Smiths Lake is one of the beautiful coastal lakes that comprise the Great Lakes region of the Barrington Coast.
The quiet coastal lifestyle of lake plus beaches attracts many holidaymakers plus permanent residents.
The village on its shores nestled amongst the tall gum trees takes its name from Smiths Lake, which is actually a saline coastal lagoon intermittently open to the sea.
Drawing its catchment from within Wallingat National Park, Wallingat State Forest and the Wamwarra and Tarbuck Creeks, Smiths Lake has a relatively small catchment area of 28 square km and a surface area of 10 square km. But its small size does not diminish its beauty nor its appeal for boating, fishing, paddling and swimming.
The lake is part of the Port Stephens-Great Lakes Marine Park and its waterways make it a popular holiday destination together with the remote beaches of Cellito Beach and Sandbar Beach.
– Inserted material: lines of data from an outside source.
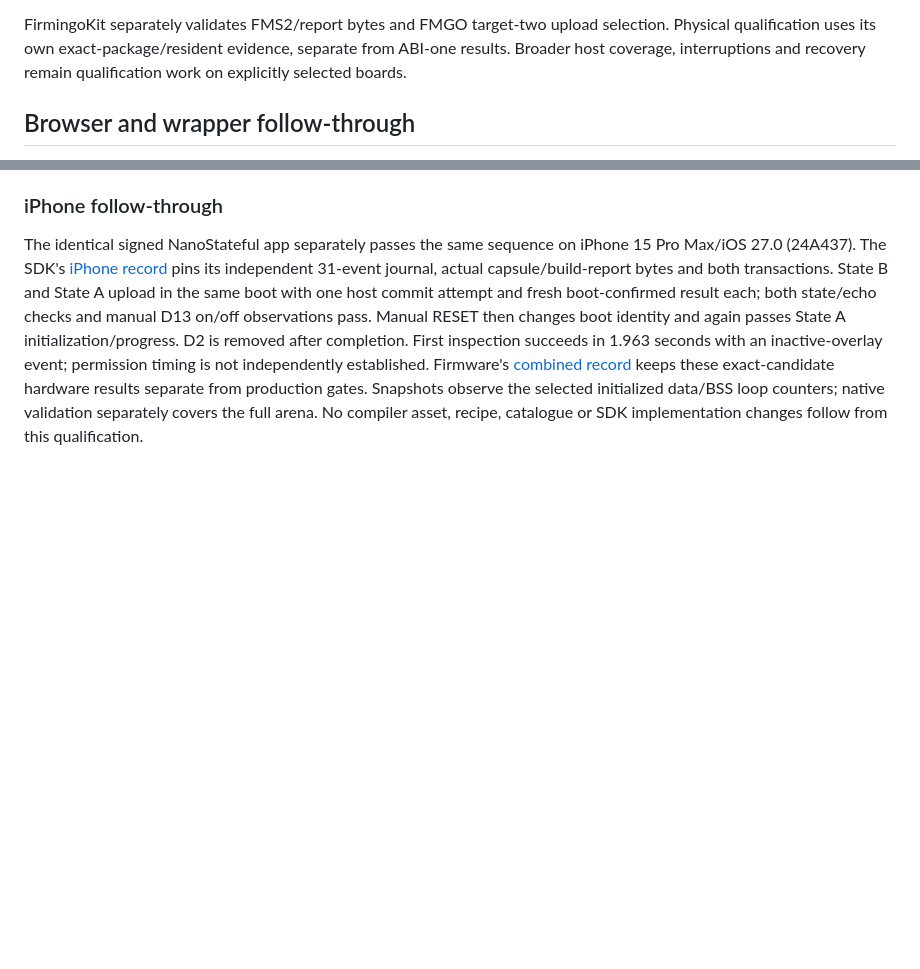
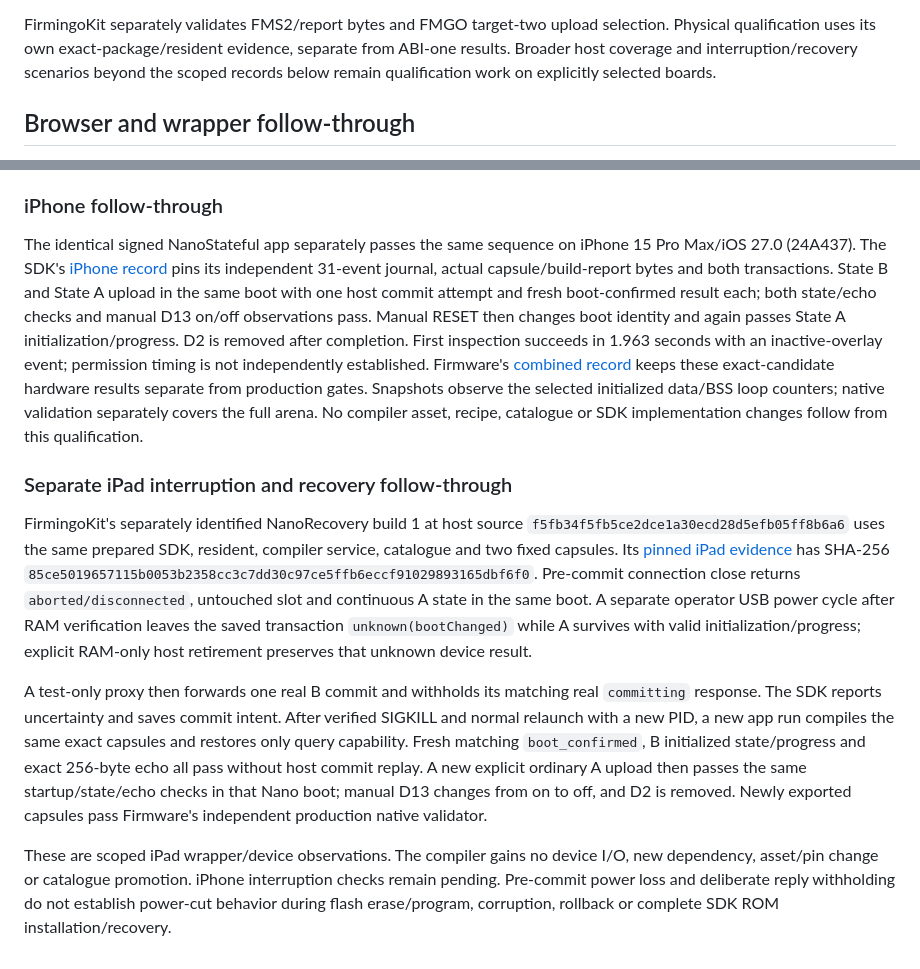
Before and after one commit to AlexGivens/Firmingo-Compiler, a Markdown page: docs/stateful-adoption.md, 2 parts joined by grey strips. GitHub-like rendering; blank space fills up the shorter version.

Commit message:
Record iPad recovery qualification for the FMS2 compiler consumer

```diff
--- a/docs/stateful-adoption.md
+++ b/docs/stateful-adoption.md
@@ -91,8 +91,9 @@ receipt tampering and ABI-one compatibility. The bounded parser job now runs
 
 FirmingoKit separately validates FMS2/report bytes and FMGO target-two upload
 selection. Physical qualification uses its own exact-package/resident evidence,
-separate from ABI-one results. Broader host coverage, interruptions and recovery
-remain qualification work on explicitly selected boards.
+separate from ABI-one results. Broader host coverage and interruption/recovery
+scenarios beyond the scoped records below remain qualification work on explicitly
+selected boards.
 
 ## Browser and wrapper follow-through
 
@@ -171,3 +172,32 @@ keeps these exact-candidate hardware results separate from production gates.
 Snapshots observe the selected initialized data/BSS loop counters; native
 validation separately covers the full arena. No compiler asset, recipe,
 catalogue or SDK implementation changes follow from this qualification.
+
+### Separate iPad interruption and recovery follow-through
+
+FirmingoKit's separately identified NanoRecovery build 1 at host source
+`f5fb34f5fb5ce2dce1a30ecd28d5efb05ff8b6a6` uses the same prepared SDK, resident,
+compiler service, catalogue and two fixed capsules. Its
+[pinned iPad evidence](https://github.com/AlexGivens/FirmingoKit/blob/57fb7b05cae1fac5eef7ae04382713b5b0e30f27/docs/nano-fms2-interruption-ipad.json)
+has SHA-256 `85ce5019657115b0053b2358cc3c7dd30c97ce5ffb6eccf91029893165dbf6f0`.
+Pre-commit connection close returns `aborted/disconnected`, untouched slot and
+continuous A state in the same boot. A separate operator USB power cycle after
+RAM verification leaves the saved transaction `unknown(bootChanged)` while A
+survives with valid initialization/progress; explicit RAM-only host retirement
+preserves that unknown device result.
+
+A test-only proxy then forwards one real B commit and withholds its matching
+real `committing` response. The SDK reports uncertainty and saves commit intent.
+After verified SIGKILL and normal relaunch with a new PID, a new app run compiles
+the same exact capsules and restores only query capability. Fresh matching
+`boot_confirmed`, B initialized state/progress and exact 256-byte echo all pass
+without host commit replay. A new explicit ordinary A upload then passes the
+same startup/state/echo checks in that Nano boot; manual D13 changes from on to
+off, and D2 is removed. Newly exported capsules pass Firmware's independent
+production native validator.
+
+These are scoped iPad wrapper/device observations. The compiler gains no device
+I/O, new dependency, asset/pin change or catalogue promotion. iPhone interruption
+checks remain pending. Pre-commit power loss and deliberate reply withholding do
+not establish power-cut behavior during flash erase/program, corruption, rollback
+or complete SDK ROM installation/recovery.
```
Also changed, not shown: TODO.md (+1 -0 lines), docs/compatibility.md (+1 -0 lines).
The quiet coastal lifestyle of lake plus beaches is what attracts many holidaymakers plus permanent residents to this secluded part of the Barrington Coast.
Separating the lake waters from the Pacific Ocean is a sandbar that's opened by dredging when the lake water level becomes high and may cause flooding to low-lying areas around the lake. The lake opening is always much-anticipated by visitors and locals.
Although it's close to the Ramsar-protected Myall Lakes, it is not connected to that lakes system. Within Smiths Lake there are three islands: Big Island, Little Island, and Bull Island. There's a lot to explore, including the anti-tank concrete bollards dating from the second World War.